The first 23 days of New York legal online sports betting have been historic, setting a new sports betting record for monthly handle in a US jurisdiction. While the state’s cut of that $1.6 billion in wagers looks appetizing now due to the huge numbers, there’s no telling how long the state can milk this cow before it starts to dry up.
Because it’s uncertain what the market will look like at maturity, leaders in the state should consider the jury still out on whether their national high revenue-sharing deal with online sportsbooks is sustainable. Several aspects of the situation point to that perhaps not being the case.
New York online sportsbooks crush sports betting record
In a mere three weeks and two days, NY’s online sportsbooks dominated. From Jan. 8-23, they took in more than $1.625 billion in handle. That surpasses the old standard of $1.3 billion set in October 2021 in neighboring New Jersey.
Caesars still leads the pack but its market share declined. In the first 16 days of action, Caesars accounted for about 41.4% of the $1.175 billion in handle. Now, Caesars’ $615.5 million is about 37.8% of the whole.
Part of the explanation for the erosion of some of Caesars’ market share was the introductions of BetMGM and PointsBet. Those sportsbooks went live in NY on Jan. 17 and Jan. 23, respectively. Their combined $107.6 million in handle represents about 6.6% of the total.
FanDuel actually fared the best over the final week in that 23-day sampling, though. Regardless of which operator ultimately proves to be New Yorkers’ favorite, the state might have been the biggest winner over the first 23 days of NY online sports betting.
A boost for the state coffers
In the current structure, the state gets 51% of revenue from its licensed online sports betting partners. Thus, the state collected $57.6 million in tax dollars in the first 23 days of the activity.

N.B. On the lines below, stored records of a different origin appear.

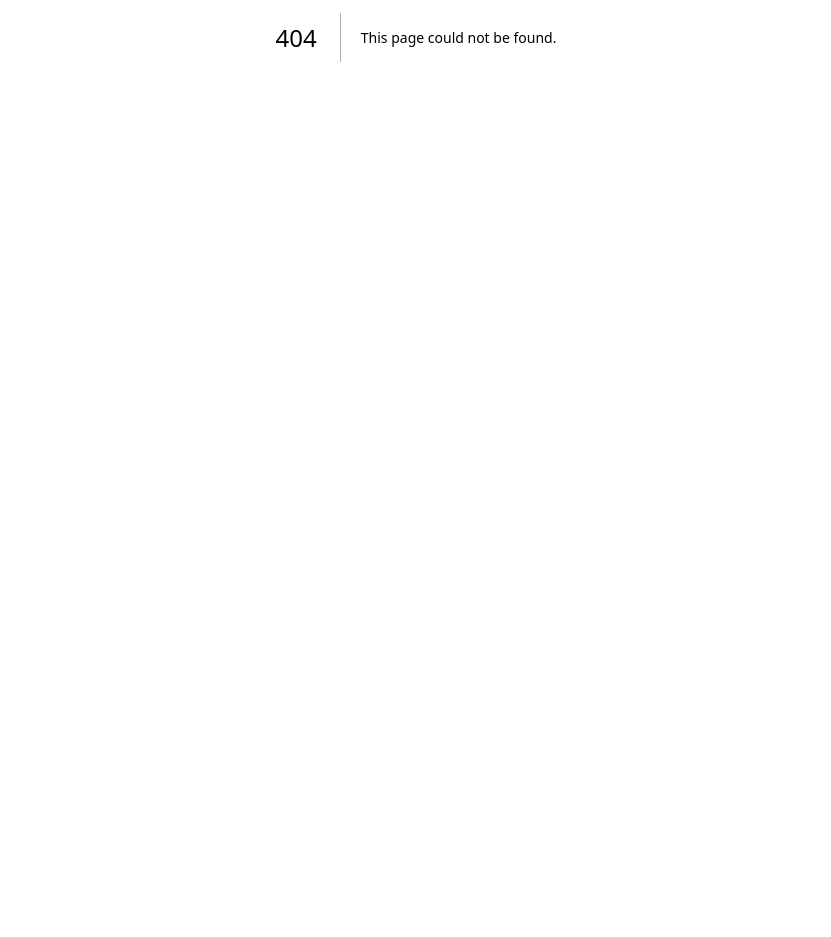
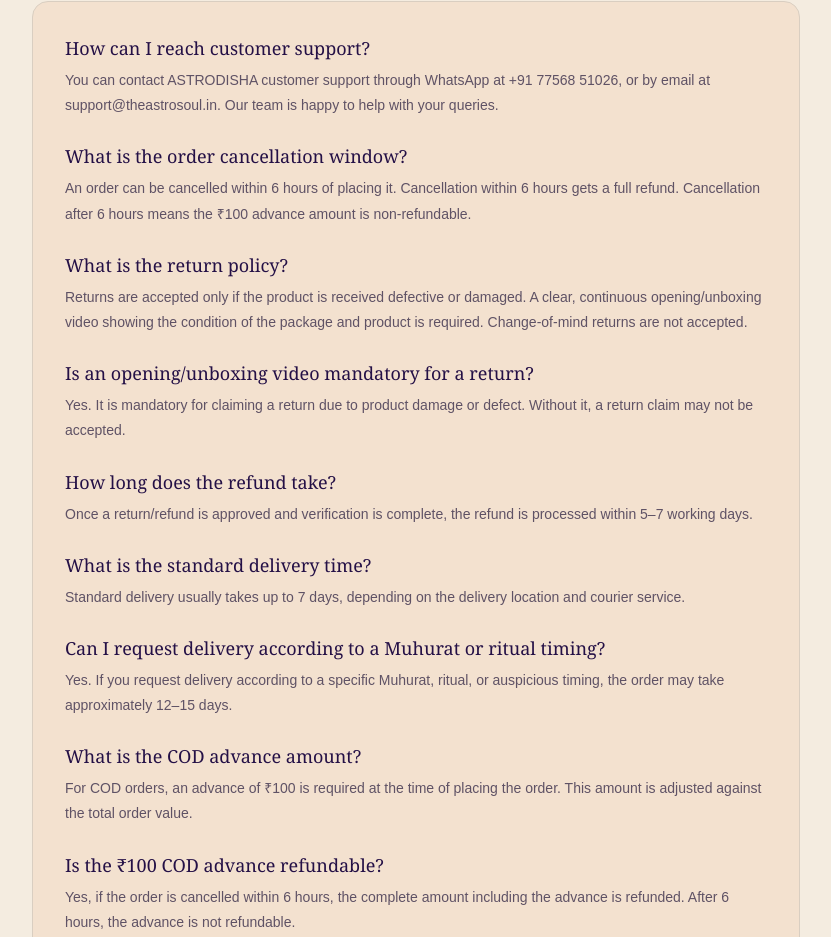
Before and after one commit to chavananand02340-wq/astrodisha-ecommerce, a Next.js app: page /faq in a window 1280 px wide. Before the commit this address had no page. Shown: the part 363-1300 px from the top of the page, without its empty margins (224-1055 px from the left). Before the commit the page ends 800 px from the top, so only its background shows below. Built offline with nearby package versions, Linux system fonts and the light colour scheme.

Commit message:
Create page.tsx

```diff
--- /dev/null
+++ b/app/faq/page.tsx
@@ -0,0 +1,96 @@
+import type { Metadata } from "next";
+import LegalPageLayout from "@/components/LegalPageLayout";
+import {
+  CANCELLATION_WINDOW_HOURS,
+  COD_ADVANCE_AMOUNT,
+  REFUND_PROCESSING_DAYS,
+  STANDARD_DELIVERY_DAYS,
+  MUHURAT_DELIVERY_DAYS,
+  JURISDICTION,
+  LEGAL_NAME,
+  REGISTERED_ADDRESS,
+  SUPPORT_EMAIL,
+  SUPPORT_WHATSAPP_DISPLAY,
+} from "@/lib/legal-info";
+
+export const metadata: Metadata = {
+  title: "FAQs | ASTRODISHA",
+};
+
+const FAQS = [
+  {
+    q: "How can I reach customer support?",
+    a: `You can contact ASTRODISHA customer support through WhatsApp at ${SUPPORT_WHATSAPP_DISPLAY}, or by email at ${SUPPORT_EMAIL}. Our team is happy to help with your queries.`,
+  },
+  {
+    q: "What is the order cancellation window?",
+    a: `An order can be cancelled within ${CANCELLATION_WINDOW_HOURS} hours of placing it. Cancellation within ${CANCELLATION_WINDOW_HOURS} hours gets a full refund. Cancellation after ${CANCELLATION_WINDOW_HOURS} hours means the ₹${COD_ADVANCE_AMOUNT} advance amount is non-refundable.`,
+  },
+  {
+    q: "What is the return policy?",
+    a: "Returns are accepted only if the product is received defective or damaged. A clear, continuous opening/unboxing video showing the condition of the package and product is required. Change-of-mind returns are not accepted.",
+  },
+  {
+    q: "Is an opening/unboxing video mandatory for a return?",
+    a: "Yes. It is mandatory for claiming a return due to product damage or defect. Without it, a return claim may not be accepted.",
+  },
+  {
+    q: "How long does the refund take?",
+    a: `Once a return/refund is approved and verification is complete, the refund is processed within ${REFUND_PROCESSING_DAYS}.`,
+  },
+  {
+    q: "What is the standard delivery time?",
+    a: `Standard delivery usually takes ${STANDARD_DELIVERY_DAYS}, depending on the delivery location and courier service.`,
+  },
+  {
+    q: "Can I request delivery according to a Muhurat or ritual timing?",
+    a: `Yes. If you request delivery according to a specific Muhurat, ritual, or auspicious timing, the order may take ${MUHURAT_DELIVERY_DAYS}.`,
+  },
+  {
+    q: "What is the COD advance amount?",
+    a: `For COD orders, an advance of ₹${COD_ADVANCE_AMOUNT} is required at the time of placing the order. This amount is adjusted against the total order value.`,
+  },
+  {
+    q: `Is the ₹${COD_ADVANCE_AMOUNT} COD advance refundable?`,
+    a: `Yes, if the order is cancelled within ${CANCELLATION_WINDOW_HOURS} hours, the complete amount including the advance is refunded. After ${CANCELLATION_WINDOW_HOURS} hours, the advance is not refundable.`,
+  },
+  {
+    q: "Which products are non-returnable?",
+    a: "Products are eligible for return only in case of a verified product defect or damage, subject to the mandatory opening/unboxing video. Returns for change of mind, personal preference, or incorrect selection are not accepted.",
+  },
+  {
+    q: "What is the legal jurisdiction for ASTRODISHA?",
+    a: `${JURISDICTION}.`,
+  },
+  {
+    q: "What is the registered business name and address?",
+    a: `Registered Business Name: ${LEGAL_NAME}. Registered Address: ${REGISTERED_ADDRESS}.`,
+  },
+  {
+    q: "What is the ASTRODISHA website URL?",
+    a: "theastrosoul.in",
+  },
+  {
+    q: "What is the customer support email?",
+    a: SUPPORT_EMAIL,
+  },
+];
+
+export default function FaqPage() {
+  return (
+    <LegalPageLayout title="Frequently Asked Questions" lastUpdated="26 September 2026">
+      <div className="flex flex-col gap-6">
+        {FAQS.map((item) => (
+          <div key={item.q}>
+            <h2 style={{ color: "var(--astro-text)" }} className="astro-serif text-lg">
+              {item.q}
+            </h2>
+            <p style={{ color: "var(--astro-mauve)" }} className="mt-1.5">
+              {item.a}
+            </p>
+          </div>
+        ))}
+      </div>
+    </LegalPageLayout>
+  );
+}
```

It’s important to put that number into perspective. The state’s budget for the current fiscal year is over $216 billion. That amount, while it might seem huge in comparison to what other jurisdictions have collected from their regulated sports betting markets, represents just about two-hundredths of a percent of what it takes to fund all the state’s operations for the year.
At the same time, that $57.6 million is the tax revenue from not even a full month of a year. When leaders in Albany figure out future budgets, they will be working with the numbers from a full year of online wagering in NY.
That’s where some danger exists in terms of banking on this funding too much. Avoiding doing so requires an understanding of not only how sports betting works in the short term but the possibilities for the future as well.
NY launched at the peak time
A big part of the reason for the record-setting handle was operators’ impressive promotions and the newness of it all. Another huge component was the timing, however. It was a perfect storm.
The NFL playoffs are some of the most-bet events every year. In fact, in some markets, if you take the handle from all of the games as a group, it can surpass the betting dollars on the Super Bowls in the same years. The Super Bowl ranks as the single largest single day of betting in the US.
By going live in time for the entire slate of those games, NY got the full benefit. Had the market sprang to life even at the start of an NFL regular season, the number of dollars wagered probably would not have been so high.
That also means the figures in NY, just like other places in the US, should drop off after the Super Bowl. The numbers after two or three full years of wagering activity, when the newness has worn off, should represent the true state of the market.
By that time, the dynamic of sports betting in NY could change. That, in turn, could affect whether the current deal between operators and the state is feasible.
Will a 51-49 split still be viable in the future?
As anyone who lives in New York can attest to, the barrage of sports betting advertisements has been heavy. Between that and the value of promotional deals, NY operators are spending heavily to establish themselves in the market.
That level of spending is probably unsustainable for the operators. Additionally, even if they were to continue to dedicate their resources at the current rate, it probably would eventually lose its effectiveness.
Eventually, these same sportsbooks will likely scale back their promotional spend. If that results in lower handle, then that means less revenue for everyone. That’s an entirely different situation for the sportsbooks as compared to the state.
For the state, the sports betting split is just another source of funding. For the sportsbooks, however, that’s the main source of income. Their hold from sports bets is not only how they pay the state but all their other expenses as well.
Can they keep the apps running, much less turn a profit, on just 49% of whatever that new normal will look like? If not, they might have to make further adjustments to their business models like increasing vig or cutting back on marketing even further.
Also, in that case, it might be worth a look at whether a 51%-49% split still makes sense. A smaller percentage of more revenue could actually turn out to be more funding for the state.
Right now, though, there is seemingly no limit to the bounty that the state is getting from its regulated sports betting market. The days when that cow might not produce at the same rate are coming, though.